Why is UKGC concerned about video gaming risks?

The UKGC's primary concerns around video gaming stem from the proliferation of loot boxes. While these random in-game boxes contain random contents of varying value and rarity, under legal terms they aren't yet classed as gambling. It's a slippery slope, because the UK Parliament, rather than the UKGC, defines what actually constitutes 'gambling’.

As per a 2017 report from UKGC, quantifying loot boxes as a form of gambling is difficult due to the wider context of these items. In FIFA, for example, you can spend real money on packs to get players, but there isn't a way to cash in and get real-life money back. That differs from regular online and casino-based gambling, where the prize is ultimately more money, rather than high-quality in-game rewards.

That said, the UKGC certainly has loot boxes in its sights. In that same 2017 report it expressed "[concern] with the growth in examples where the line between video gaming and gambling is becoming increasingly blurred," promising to take action if loot boxes fall into the latter category.

This seems like an increasingly likely scenario, after a July 2022 UK Government inquiry into loot boxes called for them to be unavailable to children, unless granted permission by a parent or guardian. That said, the UKGC acknowledges that the 2005 Gambling Act doesn't cover loot boxes, which makes it more difficult to legislate against. Regardless, the UKGC is firm in looking at loot boxes as a serious concern.

How can GamStop be integrated into video gaming?

While the presence of such legislative red tape makes it difficult for government bodies to explicitly rule against the presence of loot boxes in gaming, independent groups are still able to make a difference. GamStop is one of those major players: a not-for-profit organisation operated by The National Online Self-Exclusion Scheme Limited, which already does crucial work in combating online gambling addiction.

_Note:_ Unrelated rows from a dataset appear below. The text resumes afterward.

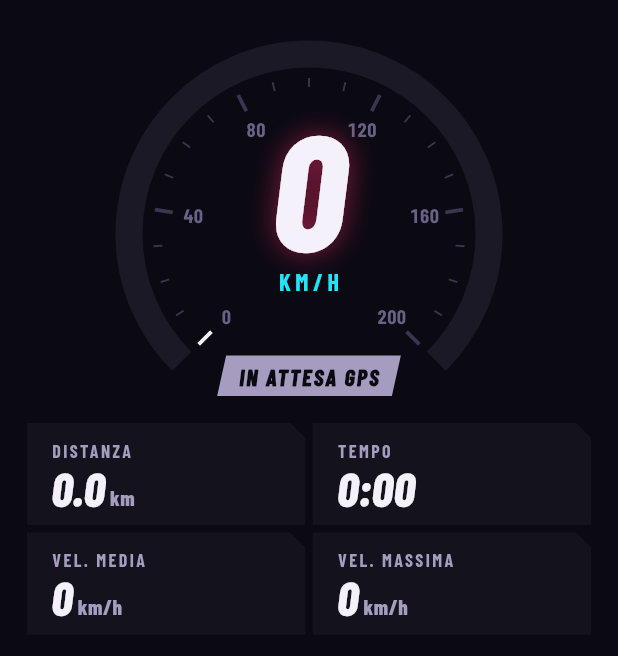
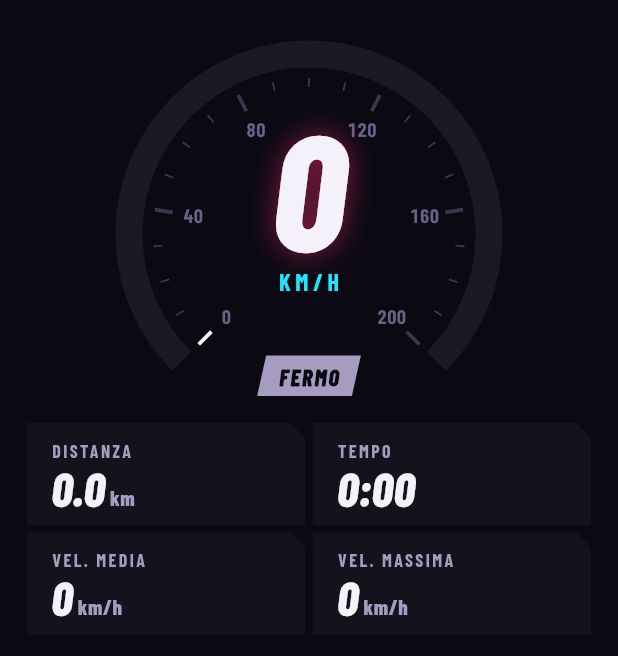
Before and after one commit to Leoragno/H.R.R., a Flutter app: the _SpeedView widget shown alone on an empty page, opened directly with empty values, on a phone screen of 412 x 824 dp. Shown: the top 656 px of the screen. Run offline on Flutter 3.47's test engine with Material 3 defaults, Android fonts, the phone set to English and light mode, and no system bars; drawn by our look-alikes of flutter_animate; our stand-ins replace battery_plus, cached_network_image, connectivity_plus, dio, equatable, firebase_core and 21 more; missing offline and left inert: dart:js_interop, maplibre_gl, ota_update, record; accounts and stored records are empty; generated files the repository leaves out were written again; network calls fail.

Commit message:
fix(guida): "IN ATTESA GPS" solo senza un fix GPS recente; da fermi col segnale buono il tachimetro dice FERMO
Co-Authored-By: Claude Opus 5.5 <noreply@anthropic.com>

```diff
--- a/lib/features/trip/presentation/providers/trip_live_provider.dart
+++ b/lib/features/trip/presentation/providers/trip_live_provider.dart
@@ -45,6 +45,11 @@ class TripLiveState {
   // per mostrare l'avviso una sola volta, non ad ogni rebuild.
   final bool batterySaverActive;
 
+  /// Ora (del telefono) dell'ultimo fix GPS abbastanza preciso. Serve al
+  /// tachimetro per dire "IN ATTESA GPS" solo quando il segnale manca
+  /// davvero, e "FERMO" quando c'è ma la velocità è zero.
+  final DateTime? lastGoodFixAt;
+
   const TripLiveState({
     this.status = TripLiveStatus.idle,
     this.tripId,
@@ -55,7 +60,13 @@ class TripLiveState {
     this.errorMessage,
     this.routePoints = const [],
     this.batterySaverActive = false,
+    this.lastGoodFixAt,
   });
+
+  /// Fix buono negli ultimi 15 s.
+  bool hasGpsFix(DateTime now) =>
+      lastGoodFixAt != null &&
+      now.difference(lastGoodFixAt!) < const Duration(seconds: 15);
 
   double get avgSpeedKmh =>
       elapsed.inSeconds > 0 ? distanceKm / (elapsed.inSeconds / 3600) : 0;
@@ -70,6 +81,7 @@ class TripLiveState {
     String? errorMessage,
     List<RoutePoint>? routePoints,
     bool? batterySaverActive,
+    DateTime? lastGoodFixAt,
   }) {
     return TripLiveState(
       status: status ?? this.status,
@@ -81,6 +93,7 @@ class TripLiveState {
       errorMessage: errorMessage,
       routePoints: routePoints ?? this.routePoints,
       batterySaverActive: batterySaverActive ?? this.batterySaverActive,
+      lastGoodFixAt: lastGoodFixAt ?? this.lastGoodFixAt,
     );
   }
 }
@@ -913,6 +926,10 @@ class TripLiveController extends _$TripLiveController {
     // conta la qualità del segnale, non il movimento) — gate di qualità
     // per Fluidità/Anticipo del punteggio di guida, vedi finishTrip().
     _gpsAcceptedFixCount++;
+    if (state.lastGoodFixAt == null ||
+        now.difference(state.lastGoodFixAt!) > const Duration(seconds: 2)) {
+      state = state.copyWith(lastGoodFixAt: now);
+    }
 
     // Orario del fix, non di consegna: in background Android recapita i
     // fix a raffica (anche decine insieme al risveglio della CPU). Con
--- a/lib/features/trip/presentation/screens/trip_live_screen.dart
+++ b/lib/features/trip/presentation/screens/trip_live_screen.dart
@@ -554,7 +554,10 @@ class _SpeedView extends StatelessWidget {
         children: [
           ConstrainedBox(
             constraints: const BoxConstraints(maxWidth: 300),
-            child: SpeedometerGauge(speed: state.currentSpeedKmh),
+            child: SpeedometerGauge(
+              speed: state.currentSpeedKmh,
+              hasGpsFix: state.hasGpsFix(DateTime.now()),
+            ),
           ).animate().fadeIn(),
           const SizedBox(height: 14),
           // Due righe di due: ogni cella prende l'altezza che le serve (mai
--- a/lib/features/trip/presentation/widgets/speedometer_gauge.dart
+++ b/lib/features/trip/presentation/widgets/speedometer_gauge.dart
@@ -14,23 +14,29 @@ class SpeedometerGauge extends StatelessWidget {
   final double speed;
   final double maxSpeed;
 
+  /// false finché il GPS non ha un fix buono recente: solo allora la fascia
+  /// dice "IN ATTESA GPS". Da fermi col segnale buono dice "FERMO".
+  final bool hasGpsFix;
+
   const SpeedometerGauge({
     super.key,
     required this.speed,
     this.maxSpeed = 200,
+    this.hasGpsFix = true,
   });
 
-  static (String, Color) zoneFor(double kmh) {
+  static (String, Color) zoneFor(double kmh, {bool hasGpsFix = true}) {
+    if (!hasGpsFix) return ('IN ATTESA GPS', AppColor.inkMuted);
     if (kmh > 130) return ('OLTRE IL LIMITE', AppColor.danger);
     if (kmh > 90) return ('EXTRAURBANO', AppColor.gold);
     if (kmh > 0.5) return ('URBANO', AppColor.info);
-    return ('IN ATTESA GPS', AppColor.inkMuted);
+    return ('FERMO', AppColor.inkMuted);
   }
 
   @override
   Widget build(BuildContext context) {
     final a = AppColor.accent;
-    final (zone, zoneColor) = zoneFor(speed);
+    final (zone, zoneColor) = zoneFor(speed, hasGpsFix: hasGpsFix);
     return AspectRatio(
       aspectRatio: 300 / 262,
       child: LayoutBuilder(builder: (context, c) {
```
Also changed, not shown: 1 other file.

At present, GamStop is used to let vulnerable players opt-in to an API that prevents them from using their email address and personal details to sign into gambling websites. While there are still UK casinos not on GamStop, it's an effective way for players to limit their activity that could easily carry over into the gaming space.

For example, gaming companies could opt into collaborating with the UKGC and GamStop, to integrate this preventative system into games marketplaces and loot box stores. This would ensure players are restricted from purchasing these random in-game items if they so wish, using the GamStop API to streamline the process and ensure they don't need to fill their details into every single game with loot boxes.

How can video game developers work with the UKGC?

Of course, video game developers could expedite this process by baking anti-gambling measures directly into their games. It would be difficult to standardise across national governing bodies given each game's global release, but if developers communicated directly with groups like the UKGC, these features could automatically be implemented.

This could range from age checks on games containing loot boxes, with the requirement of government-issued ID to purchase boxes, to limits that prevent players from spending a set amount of money.


The options are out there, but the only sticking point is the lack of standardisation across governments worldwide in terms of their approaches to video game gambling. That said, developer outreach to these bodies, with a view to making their games safer for players, would be a huge step that doesn't even require the opt-in function of GamStop.

Evidently, there is still a long way to go before loot boxes in gaming are concretely made safe for vulnerable or young gamers. However, it's heartening to see that bodies like the UKGC are seriously looking into the risks of video gaming, while there are also third-party options like GamStop to keep gaming habits safe.